PROVIDED DATA below:

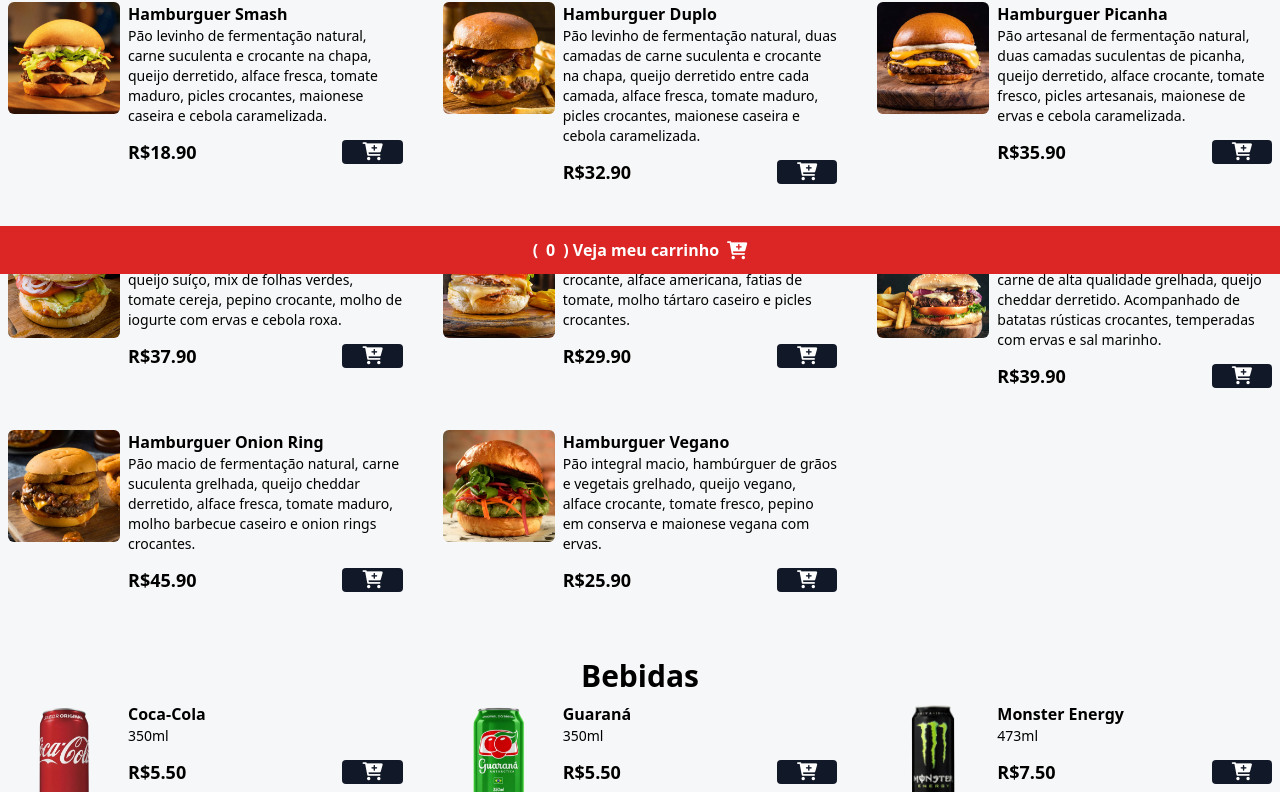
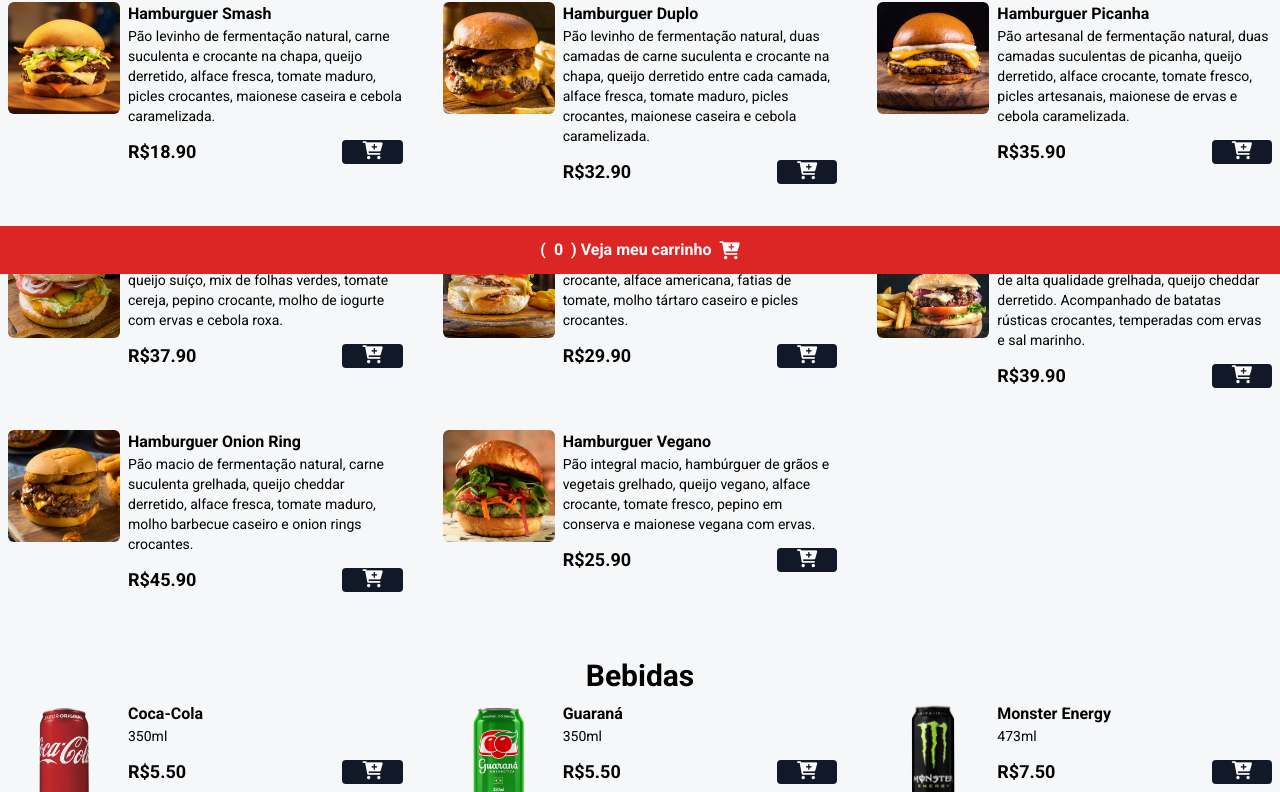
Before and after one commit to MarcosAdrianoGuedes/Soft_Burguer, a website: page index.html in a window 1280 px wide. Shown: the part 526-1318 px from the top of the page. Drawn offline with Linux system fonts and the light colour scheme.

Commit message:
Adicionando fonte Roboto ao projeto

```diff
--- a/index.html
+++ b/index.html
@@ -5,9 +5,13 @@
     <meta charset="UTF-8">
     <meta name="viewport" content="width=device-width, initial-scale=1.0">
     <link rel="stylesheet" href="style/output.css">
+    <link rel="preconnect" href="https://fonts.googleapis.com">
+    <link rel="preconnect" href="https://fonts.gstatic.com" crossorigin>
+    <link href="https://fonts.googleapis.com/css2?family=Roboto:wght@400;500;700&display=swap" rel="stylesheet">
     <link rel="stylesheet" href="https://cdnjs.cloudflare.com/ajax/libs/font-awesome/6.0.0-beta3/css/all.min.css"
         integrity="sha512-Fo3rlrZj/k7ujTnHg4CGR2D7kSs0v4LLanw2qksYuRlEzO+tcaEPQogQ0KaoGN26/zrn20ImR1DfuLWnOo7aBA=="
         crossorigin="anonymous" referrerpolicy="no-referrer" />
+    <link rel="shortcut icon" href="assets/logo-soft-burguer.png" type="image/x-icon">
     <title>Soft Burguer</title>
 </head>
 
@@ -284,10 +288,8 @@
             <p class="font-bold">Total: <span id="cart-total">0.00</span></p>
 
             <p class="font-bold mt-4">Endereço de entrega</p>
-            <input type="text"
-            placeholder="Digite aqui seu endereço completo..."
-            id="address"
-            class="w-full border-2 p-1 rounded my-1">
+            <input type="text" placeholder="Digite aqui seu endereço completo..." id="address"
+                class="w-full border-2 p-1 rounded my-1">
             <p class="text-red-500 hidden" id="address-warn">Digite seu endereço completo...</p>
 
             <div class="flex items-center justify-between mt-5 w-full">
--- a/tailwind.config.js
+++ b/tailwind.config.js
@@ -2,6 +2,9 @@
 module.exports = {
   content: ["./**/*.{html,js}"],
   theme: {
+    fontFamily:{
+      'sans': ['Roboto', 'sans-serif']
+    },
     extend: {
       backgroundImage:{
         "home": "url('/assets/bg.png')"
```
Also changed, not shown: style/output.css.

End of PROVIDED DATA.

■ WHAT THE EXERCISE ASKS: Reproduce the full listing above verbatim, with no pictures included.

■ RESPONSE AREA:
Before and after one commit to MarcosAdrianoGuedes/Soft_Burguer, a website: page index.html in a window 1280 px wide. Shown: the part 526-1318 px from the top of the page. Drawn offline with Linux system fonts and the light colour scheme.

Commit message:
Adicionando fonte Roboto ao projeto

```diff
--- a/index.html
+++ b/index.html
@@ -5,9 +5,13 @@
     <meta charset="UTF-8">
     <meta name="viewport" content="width=device-width, initial-scale=1.0">
     <link rel="stylesheet" href="style/output.css">
+    <link rel="preconnect" href="https://fonts.googleapis.com">
+    <link rel="preconnect" href="https://fonts.gstatic.com" crossorigin>
+    <link href="https://fonts.googleapis.com/css2?family=Roboto:wght@400;500;700&display=swap" rel="stylesheet">
     <link rel="stylesheet" href="https://cdnjs.cloudflare.com/ajax/libs/font-awesome/6.0.0-beta3/css/all.min.css"
         integrity="sha512-Fo3rlrZj/k7ujTnHg4CGR2D7kSs0v4LLanw2qksYuRlEzO+tcaEPQogQ0KaoGN26/zrn20ImR1DfuLWnOo7aBA=="
         crossorigin="anonymous" referrerpolicy="no-referrer" />
+    <link rel="shortcut icon" href="assets/logo-soft-burguer.png" type="image/x-icon">
     <title>Soft Burguer</title>
 </head>
 
@@ -284,10 +288,8 @@
             <p class="font-bold">Total: <span id="cart-total">0.00</span></p>
 
             <p class="font-bold mt-4">Endereço de entrega</p>
-            <input type="text"
-            placeholder="Digite aqui seu endereço completo..."
-            id="address"
-            class="w-full border-2 p-1 rounded my-1">
+            <input type="text" placeholder="Digite aqui seu endereço completo..." id="address"
+                class="w-full border-2 p-1 rounded my-1">
             <p class="text-red-500 hidden" id="address-warn">Digite seu endereço completo...</p>
 
             <div class="flex items-center justify-between mt-5 w-full">
--- a/tailwind.config.js
+++ b/tailwind.config.js
@@ -2,6 +2,9 @@
 module.exports = {
   content: ["./**/*.{html,js}"],
   theme: {
+    fontFamily:{
+      'sans': ['Roboto', 'sans-serif']
+    },
     extend: {
       backgroundImage:{
         "home": "url('/assets/bg.png')"
```
Also changed, not shown: style/output.css.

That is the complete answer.